EXERCISE GOAL
Print every line exactly as it appears in the material below.

= = = =

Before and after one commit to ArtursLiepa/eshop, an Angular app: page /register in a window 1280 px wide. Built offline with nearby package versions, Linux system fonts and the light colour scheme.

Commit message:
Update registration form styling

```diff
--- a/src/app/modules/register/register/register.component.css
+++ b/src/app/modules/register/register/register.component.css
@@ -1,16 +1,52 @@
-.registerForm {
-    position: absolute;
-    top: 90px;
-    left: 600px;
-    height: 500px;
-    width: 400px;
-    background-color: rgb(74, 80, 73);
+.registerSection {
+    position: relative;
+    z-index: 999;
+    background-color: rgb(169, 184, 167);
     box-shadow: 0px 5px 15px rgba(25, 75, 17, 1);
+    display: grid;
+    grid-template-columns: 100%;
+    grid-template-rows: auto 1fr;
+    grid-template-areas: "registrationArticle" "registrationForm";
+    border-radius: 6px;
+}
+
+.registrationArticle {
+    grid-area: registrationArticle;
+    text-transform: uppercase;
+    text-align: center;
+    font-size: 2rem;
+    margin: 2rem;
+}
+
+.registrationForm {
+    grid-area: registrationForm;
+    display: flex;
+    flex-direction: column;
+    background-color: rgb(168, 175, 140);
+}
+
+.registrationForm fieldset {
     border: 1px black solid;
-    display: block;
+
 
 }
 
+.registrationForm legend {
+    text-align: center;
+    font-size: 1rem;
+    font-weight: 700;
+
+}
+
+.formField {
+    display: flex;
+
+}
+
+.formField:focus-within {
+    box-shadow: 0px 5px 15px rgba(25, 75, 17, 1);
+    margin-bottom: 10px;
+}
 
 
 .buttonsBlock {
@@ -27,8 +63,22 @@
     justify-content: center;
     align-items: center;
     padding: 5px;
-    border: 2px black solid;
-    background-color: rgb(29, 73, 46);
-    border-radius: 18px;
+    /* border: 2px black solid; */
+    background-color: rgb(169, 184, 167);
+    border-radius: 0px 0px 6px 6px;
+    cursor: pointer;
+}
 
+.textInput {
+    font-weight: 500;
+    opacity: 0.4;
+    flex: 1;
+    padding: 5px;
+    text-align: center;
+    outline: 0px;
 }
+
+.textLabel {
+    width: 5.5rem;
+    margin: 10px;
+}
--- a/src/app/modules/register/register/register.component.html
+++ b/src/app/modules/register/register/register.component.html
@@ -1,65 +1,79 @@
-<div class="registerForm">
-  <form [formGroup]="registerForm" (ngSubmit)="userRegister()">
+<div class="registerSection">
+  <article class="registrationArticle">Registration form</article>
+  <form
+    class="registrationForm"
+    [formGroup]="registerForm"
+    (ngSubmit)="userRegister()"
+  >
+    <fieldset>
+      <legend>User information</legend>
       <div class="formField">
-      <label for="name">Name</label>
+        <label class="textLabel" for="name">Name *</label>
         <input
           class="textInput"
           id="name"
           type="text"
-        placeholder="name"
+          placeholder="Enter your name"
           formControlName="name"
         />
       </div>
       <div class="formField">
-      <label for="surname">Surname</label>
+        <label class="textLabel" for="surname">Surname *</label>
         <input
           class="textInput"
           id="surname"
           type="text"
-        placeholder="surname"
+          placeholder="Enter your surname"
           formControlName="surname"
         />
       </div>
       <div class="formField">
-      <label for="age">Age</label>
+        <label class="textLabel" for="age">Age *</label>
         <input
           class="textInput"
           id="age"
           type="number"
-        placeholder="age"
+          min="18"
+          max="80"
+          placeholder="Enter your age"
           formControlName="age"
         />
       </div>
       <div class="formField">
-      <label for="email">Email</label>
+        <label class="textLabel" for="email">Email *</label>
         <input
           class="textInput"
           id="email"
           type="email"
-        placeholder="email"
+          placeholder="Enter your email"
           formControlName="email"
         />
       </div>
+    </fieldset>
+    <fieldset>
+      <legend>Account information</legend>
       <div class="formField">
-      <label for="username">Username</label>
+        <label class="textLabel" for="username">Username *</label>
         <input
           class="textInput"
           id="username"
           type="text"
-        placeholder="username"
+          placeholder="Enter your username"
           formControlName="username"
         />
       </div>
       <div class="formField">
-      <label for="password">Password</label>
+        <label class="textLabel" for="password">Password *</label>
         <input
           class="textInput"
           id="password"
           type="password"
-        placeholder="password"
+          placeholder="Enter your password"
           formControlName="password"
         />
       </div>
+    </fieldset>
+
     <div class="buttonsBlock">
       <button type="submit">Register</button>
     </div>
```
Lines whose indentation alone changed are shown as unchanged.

= = = =

WRITTEN RESPONSE
Before and after one commit to ArtursLiepa/eshop, an Angular app: page /register in a window 1280 px wide. Built offline with nearby package versions, Linux system fonts and the light colour scheme.

Commit message:
Update registration form styling

```diff
--- a/src/app/modules/register/register/register.component.css
+++ b/src/app/modules/register/register/register.component.css
@@ -1,16 +1,52 @@
-.registerForm {
-    position: absolute;
-    top: 90px;
-    left: 600px;
-    height: 500px;
-    width: 400px;
-    background-color: rgb(74, 80, 73);
+.registerSection {
+    position: relative;
+    z-index: 999;
+    background-color: rgb(169, 184, 167);
     box-shadow: 0px 5px 15px rgba(25, 75, 17, 1);
+    display: grid;
+    grid-template-columns: 100%;
+    grid-template-rows: auto 1fr;
+    grid-template-areas: "registrationArticle" "registrationForm";
+    border-radius: 6px;
+}
+
+.registrationArticle {
+    grid-area: registrationArticle;
+    text-transform: uppercase;
+    text-align: center;
+    font-size: 2rem;
+    margin: 2rem;
+}
+
+.registrationForm {
+    grid-area: registrationForm;
+    display: flex;
+    flex-direction: column;
+    background-color: rgb(168, 175, 140);
+}
+
+.registrationForm fieldset {
     border: 1px black solid;
-    display: block;
+
 
 }
 
+.registrationForm legend {
+    text-align: center;
+    font-size: 1rem;
+    font-weight: 700;
+
+}
+
+.formField {
+    display: flex;
+
+}
+
+.formField:focus-within {
+    box-shadow: 0px 5px 15px rgba(25, 75, 17, 1);
+    margin-bottom: 10px;
+}
 
 
 .buttonsBlock {
@@ -27,8 +63,22 @@
     justify-content: center;
     align-items: center;
     padding: 5px;
-    border: 2px black solid;
-    background-color: rgb(29, 73, 46);
-    border-radius: 18px;
+    /* border: 2px black solid; */
+    background-color: rgb(169, 184, 167);
+    border-radius: 0px 0px 6px 6px;
+    cursor: pointer;
+}
 
+.textInput {
+    font-weight: 500;
+    opacity: 0.4;
+    flex: 1;
+    padding: 5px;
+    text-align: center;
+    outline: 0px;
 }
+
+.textLabel {
+    width: 5.5rem;
+    margin: 10px;
+}
--- a/src/app/modules/register/register/register.component.html
+++ b/src/app/modules/register/register/register.component.html
@@ -1,65 +1,79 @@
-<div class="registerForm">
-  <form [formGroup]="registerForm" (ngSubmit)="userRegister()">
+<div class="registerSection">
+  <article class="registrationArticle">Registration form</article>
+  <form
+    class="registrationForm"
+    [formGroup]="registerForm"
+    (ngSubmit)="userRegister()"
+  >
+    <fieldset>
+      <legend>User information</legend>
       <div class="formField">
-      <label for="name">Name</label>
+        <label class="textLabel" for="name">Name *</label>
         <input
           class="textInput"
           id="name"
           type="text"
-        placeholder="name"
+          placeholder="Enter your name"
           formControlName="name"
         />
       </div>
       <div class="formField">
-      <label for="surname">Surname</label>
+        <label class="textLabel" for="surname">Surname *</label>
         <input
           class="textInput"
           id="surname"
           type="text"
-        placeholder="surname"
+          placeholder="Enter your surname"
           formControlName="surname"
         />
       </div>
       <div class="formField">
-      <label for="age">Age</label>
+        <label class="textLabel" for="age">Age *</label>
         <input
           class="textInput"
           id="age"
           type="number"
-        placeholder="age"
+          min="18"
+          max="80"
+          placeholder="Enter your age"
           formControlName="age"
         />
       </div>
       <div class="formField">
-      <label for="email">Email</label>
+        <label class="textLabel" for="email">Email *</label>
         <input
           class="textInput"
           id="email"
           type="email"
-        placeholder="email"
+          placeholder="Enter your email"
           formControlName="email"
         />
       </div>
+    </fieldset>
+    <fieldset>
+      <legend>Account information</legend>
       <div class="formField">
-      <label for="username">Username</label>
+        <label class="textLabel" for="username">Username *</label>
         <input
           class="textInput"
           id="username"
           type="text"
-        placeholder="username"
+          placeholder="Enter your username"
           formControlName="username"
         />
       </div>
       <div class="formField">
-      <label for="password">Password</label>
+        <label class="textLabel" for="password">Password *</label>
         <input
           class="textInput"
           id="password"
           type="password"
-        placeholder="password"
+          placeholder="Enter your password"
           formControlName="password"
         />
       </div>
+    </fieldset>
+
     <div class="buttonsBlock">
       <button type="submit">Register</button>
     </div>
```
Lines whose indentation alone changed are shown as unchanged.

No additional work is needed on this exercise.